By Candace Echols
Almost every day, a new piece of bad news arrives on our doorstep. Insofar as I can tell, it’s the same with almost everybody. I need not list the endless number of ways that this translates into my life or yours. But I can tell you this: never has my family needed a soft place to land at the end of the day more than we do now.
I’ve recently taken a writing sabbatical. A hiatus. A recharge. We’ve had our own news relating to health issues and it dried my few creative juices for a while, but I’m settling back in now. Thank the Lord things are on the upswing, but diagnoses are never fun. Now that the dust has settled, I’ve noticed something: just as much as my family needs a retreat to come home to at day’s end, so do I.
As a result, I’ve made myself a student of the experts—usually folks at least a generation older than I—so that my home feels like peace to all who enter here. It reads like a warm hug, a place to lay down one’s burdens. It is music, a nap, and Christmas morning all at the same time. I think we need this as a society. I know that we, personally, need it as a family.
So today, I offer you tidbits I’ve picked up about creating a corner of beauty called home for the people you share your life with. By the way, this is not only for women or mothers or wives. This could (and should) be done by anyone who lives with other people. Roommates. Mothers-in-law. Dads. Even some pieces can be completed by children. Hopefully these ideas will inspire you to make your house a little cottage of light during this season of unpredictable shadows.
Our human spirit, ablaze with passion and governed by conscience, is a stunning thing to behold.

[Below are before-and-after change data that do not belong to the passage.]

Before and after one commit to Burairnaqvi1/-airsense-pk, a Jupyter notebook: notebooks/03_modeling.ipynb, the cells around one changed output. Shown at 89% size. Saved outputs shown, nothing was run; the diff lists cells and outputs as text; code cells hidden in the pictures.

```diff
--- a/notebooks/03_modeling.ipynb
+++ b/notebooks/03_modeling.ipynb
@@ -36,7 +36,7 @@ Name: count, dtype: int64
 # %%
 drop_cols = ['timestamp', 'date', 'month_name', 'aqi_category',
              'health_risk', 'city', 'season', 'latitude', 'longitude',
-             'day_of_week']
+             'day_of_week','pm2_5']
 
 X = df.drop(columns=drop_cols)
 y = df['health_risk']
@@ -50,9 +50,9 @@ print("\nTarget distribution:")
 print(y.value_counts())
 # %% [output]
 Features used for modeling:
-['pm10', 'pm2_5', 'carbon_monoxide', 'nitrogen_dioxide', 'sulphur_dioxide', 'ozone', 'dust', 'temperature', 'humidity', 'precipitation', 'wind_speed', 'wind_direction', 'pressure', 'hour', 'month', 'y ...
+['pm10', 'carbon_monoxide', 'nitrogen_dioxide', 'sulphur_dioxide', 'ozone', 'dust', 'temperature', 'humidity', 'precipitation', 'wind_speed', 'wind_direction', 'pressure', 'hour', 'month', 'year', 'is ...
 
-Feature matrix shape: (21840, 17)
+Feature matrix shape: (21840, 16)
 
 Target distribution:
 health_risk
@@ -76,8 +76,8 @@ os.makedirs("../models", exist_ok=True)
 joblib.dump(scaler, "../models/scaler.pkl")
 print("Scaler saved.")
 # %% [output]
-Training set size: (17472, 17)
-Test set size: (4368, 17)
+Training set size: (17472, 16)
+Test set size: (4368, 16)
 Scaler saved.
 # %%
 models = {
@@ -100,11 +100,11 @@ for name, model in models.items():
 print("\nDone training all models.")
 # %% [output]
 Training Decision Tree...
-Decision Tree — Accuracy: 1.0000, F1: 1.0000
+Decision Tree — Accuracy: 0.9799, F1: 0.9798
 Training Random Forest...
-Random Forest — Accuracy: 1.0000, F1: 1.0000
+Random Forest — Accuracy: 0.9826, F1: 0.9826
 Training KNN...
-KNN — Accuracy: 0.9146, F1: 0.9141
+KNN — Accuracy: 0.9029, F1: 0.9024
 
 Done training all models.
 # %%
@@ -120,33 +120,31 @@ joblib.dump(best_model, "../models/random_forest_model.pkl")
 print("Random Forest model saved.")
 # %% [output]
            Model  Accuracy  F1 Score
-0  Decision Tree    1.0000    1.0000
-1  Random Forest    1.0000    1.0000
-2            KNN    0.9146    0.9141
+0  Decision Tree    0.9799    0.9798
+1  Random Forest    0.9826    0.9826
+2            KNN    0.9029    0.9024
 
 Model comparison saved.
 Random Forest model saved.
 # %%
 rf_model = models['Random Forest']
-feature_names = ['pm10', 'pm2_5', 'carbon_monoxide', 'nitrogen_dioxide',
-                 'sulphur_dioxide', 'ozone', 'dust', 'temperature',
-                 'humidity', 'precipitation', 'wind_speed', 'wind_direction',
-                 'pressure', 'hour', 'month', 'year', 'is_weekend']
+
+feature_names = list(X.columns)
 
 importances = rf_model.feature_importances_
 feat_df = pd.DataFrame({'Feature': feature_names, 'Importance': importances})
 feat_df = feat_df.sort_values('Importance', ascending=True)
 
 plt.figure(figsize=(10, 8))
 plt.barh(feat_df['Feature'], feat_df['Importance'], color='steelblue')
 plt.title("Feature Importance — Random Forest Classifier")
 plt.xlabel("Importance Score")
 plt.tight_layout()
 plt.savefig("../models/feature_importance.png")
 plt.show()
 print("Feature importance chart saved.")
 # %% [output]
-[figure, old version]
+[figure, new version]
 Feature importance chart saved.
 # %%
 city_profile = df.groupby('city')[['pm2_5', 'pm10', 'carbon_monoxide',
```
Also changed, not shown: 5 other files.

In the same way, a small candle holds the power of life and death. It’s quiet, timeless glow calls us to think for fun (not logistically or strategically) and to live from a place of unhurried humanity. While a crackling fireplace may be apropos for the quickly approaching autumn, flickering candles are delectable to the senses and moving to the soul throughout every season. Small, dancing flames call us to a place of controlled burning — which really is the best kind of burn.

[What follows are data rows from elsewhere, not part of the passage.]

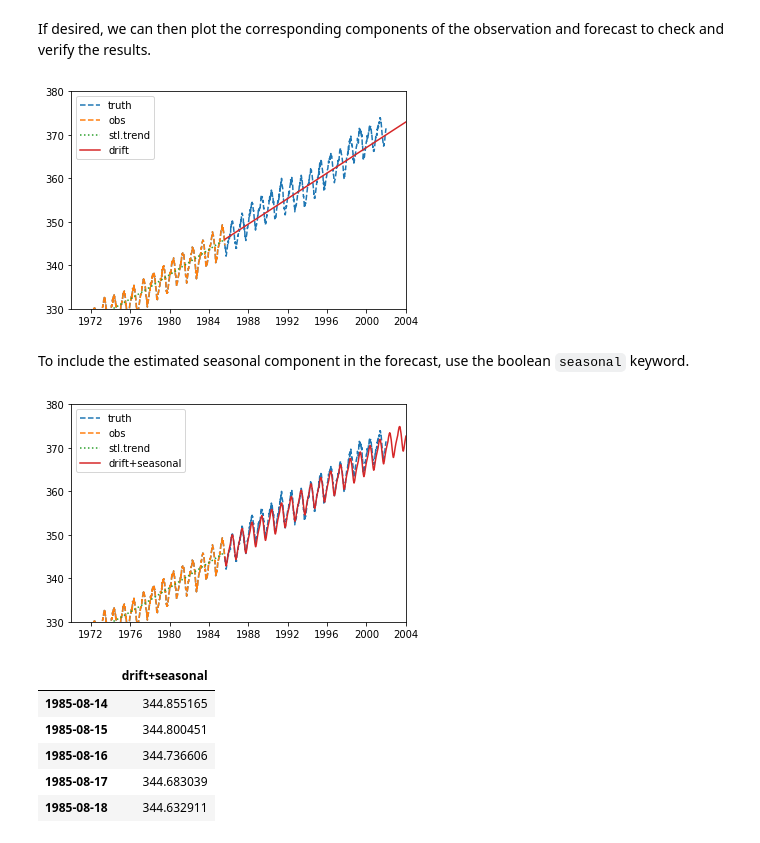
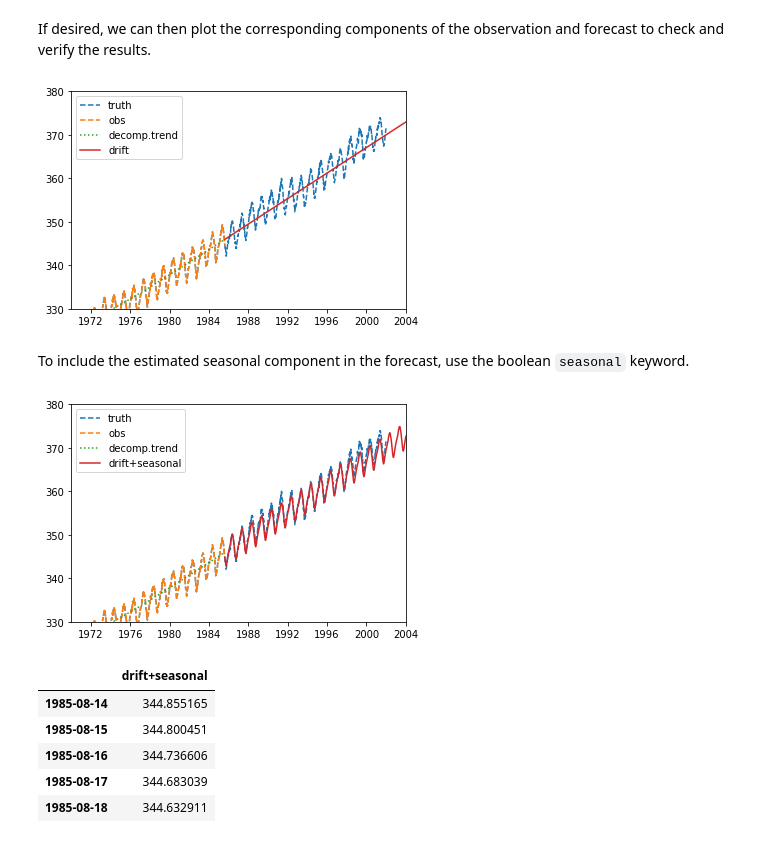
Before and after one commit to jrmontag/STLDecompose, a Jupyter notebook: STL-usage-example.ipynb, the cells around one changed output. Cells and saved outputs as stored; diff of their text form; code cells hidden in the pictures.

```diff
--- a/STL-usage-example.ipynb
+++ b/STL-usage-example.ipynb
@@ -19,6 +21,7 @@ We'll use some of the data that comes pre-packaged with `statsmodels` to demonst
 # %%
 def get_statsmodels_df():
-    # some hijinks to get around outdated statsmodels 0.9.0 code
+    """Return packaged data in a pandas.DataFrame"""
+    # some hijinks to get around outdated statsmodels code
     dataset = sm.datasets.co2.load()
     start = dataset.data['date'][0].decode('utf-8')
     index = pd.date_range(start=start, periods=len(dataset.data), freq='W-SAT')
@@ -109,9 +112,9 @@ len(obs)
 short_obs = obs.head(10000)
 # %%
 # apply the decomp to the truncated observation
-short_stl = decompose(short_obs, period=365)
+short_decomp = decompose(short_obs, period=365)
 
-short_stl
+short_decomp
 # %% [output]
 <statsmodels.tsa.seasonal.DecomposeResult at 0x...>
 # %% [markdown]
@@ -124,7 +127,7 @@ There are a handful of predefined functions that can be imported from the `stlde
 
 The return type of the `forecast()` method is a `pandas.Dataframe` with a column name that represents the forecast function and an appropriate `DatetimeIndex`.
 # %%
-fcast = forecast(short_stl, steps=8000, fc_func=drift)
+fcast = forecast(short_decomp, steps=8000, fc_func=drift)
 
 fcast.head()
 # %% [output]
@@ -139,27 +142,27 @@ If desired, we can then plot the corresponding components of the observation and
 # %%
 plt.plot(obs, '--', label='truth')
 plt.plot(short_obs, '--', label='obs')
-plt.plot(short_stl.trend, ':', label='stl.trend')
+plt.plot(short_decomp.trend, ':', label='decomp.trend')
 plt.plot(fcast, '-', label=fcast.columns[0])
 
 plt.xlim('1970','2004'); plt.ylim(330,380);
 plt.legend();
 # %% [output]
-[figure, old version]
+[figure, new version]
 # %% [markdown]
 To include the estimated seasonal component in the forecast, use the boolean `seasonal` keyword.
 # %%
-fcast = forecast(short_stl, steps=8000, fc_func=drift, seasonal=True)
+fcast = forecast(short_decomp, steps=8000, fc_func=drift, seasonal=True)
 
 plt.plot(obs, '--', label='truth')
 plt.plot(short_obs, '--', label='obs')
-plt.plot(short_stl.trend, ':', label='stl.trend')
+plt.plot(short_decomp.trend, ':', label='decomp.trend')
 plt.plot(fcast, '-', label=fcast.columns[0])
 
 plt.xlim('1970','2004'); plt.ylim(330,380);
 plt.legend();
 # %% [output]
-[figure, old version]
+[figure, new version]
 # %%
 fcast.head()
 # %% [output]
```
Also changed, not shown: parts of 8 cells of this notebook.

I recently learned that the sound of rushing water inspires a chemical response in our brains that causes us to relax. It is a catalyst for the unknotting of our muscles and the un-frying of our nerves. I knew this intuitively, but when I heard it was a fact , I asked for a fountain for my birthday. My parents obliged and it now sits in our kitchen. That little stack of cascading bowls with water flowing through brings the outdoors in and its gentle trickling smooths the blunt edges of the day for us all.
“Let’s cuddle. I want to hear your voice the way it sounds when my ear is on your chest, and I want to feel the warmth of your skin on mine.” It’s so intimate, it’s almost embarrassing to write. But this is family life. Warmth and love and multiple heartbeats, all on one couch. Quilts, shackets (look it up), leg warmers, pillows, covers, fleece…cozy, cozy, cozy, cozy. Cotton calls us to soften our words, our faces, and our souls as we snuggle and cuddle and ease life for each other a little bit each day.
One piece of marital advice I heard from an elderly woman almost two decades ago was, “Keep the fires burning in the bedroom and the kitchen, and your marriage will be ok.” I feel certain there are people who would disagree with this advice, and I won’t comment on the first half here, but there is certainly something bonding about eating home-cooked meals together, and often. The scent of fresh, hot food wafting from the kitchen nourishes the whole person as it creates a spirit of anticipation, and then fulfillment— a natural pair often usurped in our culture of immediate gratification. Feed your family well. You’ll be shocked at how a person’s deepest thoughts percolate when his or her tummy is satisfied.
We spend at least a third of our lives asleep. Or we should. Consider getting serious about creating sleep spaces that draw your family to sweet slumber. I recently rented an AirBNB with the best bed I’ve ever slept in. The owner told me, “Oh, the bed is very ordinary but the 3-inch gel memory foam mattress on top with t-shirt sheets is what you probably noticed.” A well-made bed is a worthy finish line after a day of doing battle in our current world. Additionally, I’ve taken up reading before nodding off and it’s been a gift to wind the ol’ brain down naturally.
I cannot write about a home full of rest without writing about the author of the Sabbath. God, who spoke it all into existence with a word, took it easy on the seventh day. Consider praying through your house. Invite God to bring his peace into your home and to meet you in it. If there is an area where your family tends to get into scuffles (say, the back door, or maybe near the remote control), ask Him to bring his life-giving presence to that area. Pursuing real peace without inviting God into the conversation is a fool’s errand.
A place of calm delight is not a luxury these days. It is essential. Your home doesn’t have to look like Martha has been there. Just a few spots of intentionality and an attitude of kindness to those with whom you share your roof will convey the softness that they need. You might even find yourself surprised by the lovely reflections of gratitude that come your way.
And that? That feels like healing.
StoryBoard features “The Yellow Chair ChronEchols” by writer Candace Echols. Candace recently published her first book, the children’s book Josephine and the Quarantine. Candace is a Midtown resident, wife, and mother of five. She has written for StoryBoard’s Page One Writing Workshops, and writes in quiet moments from her yellow chair.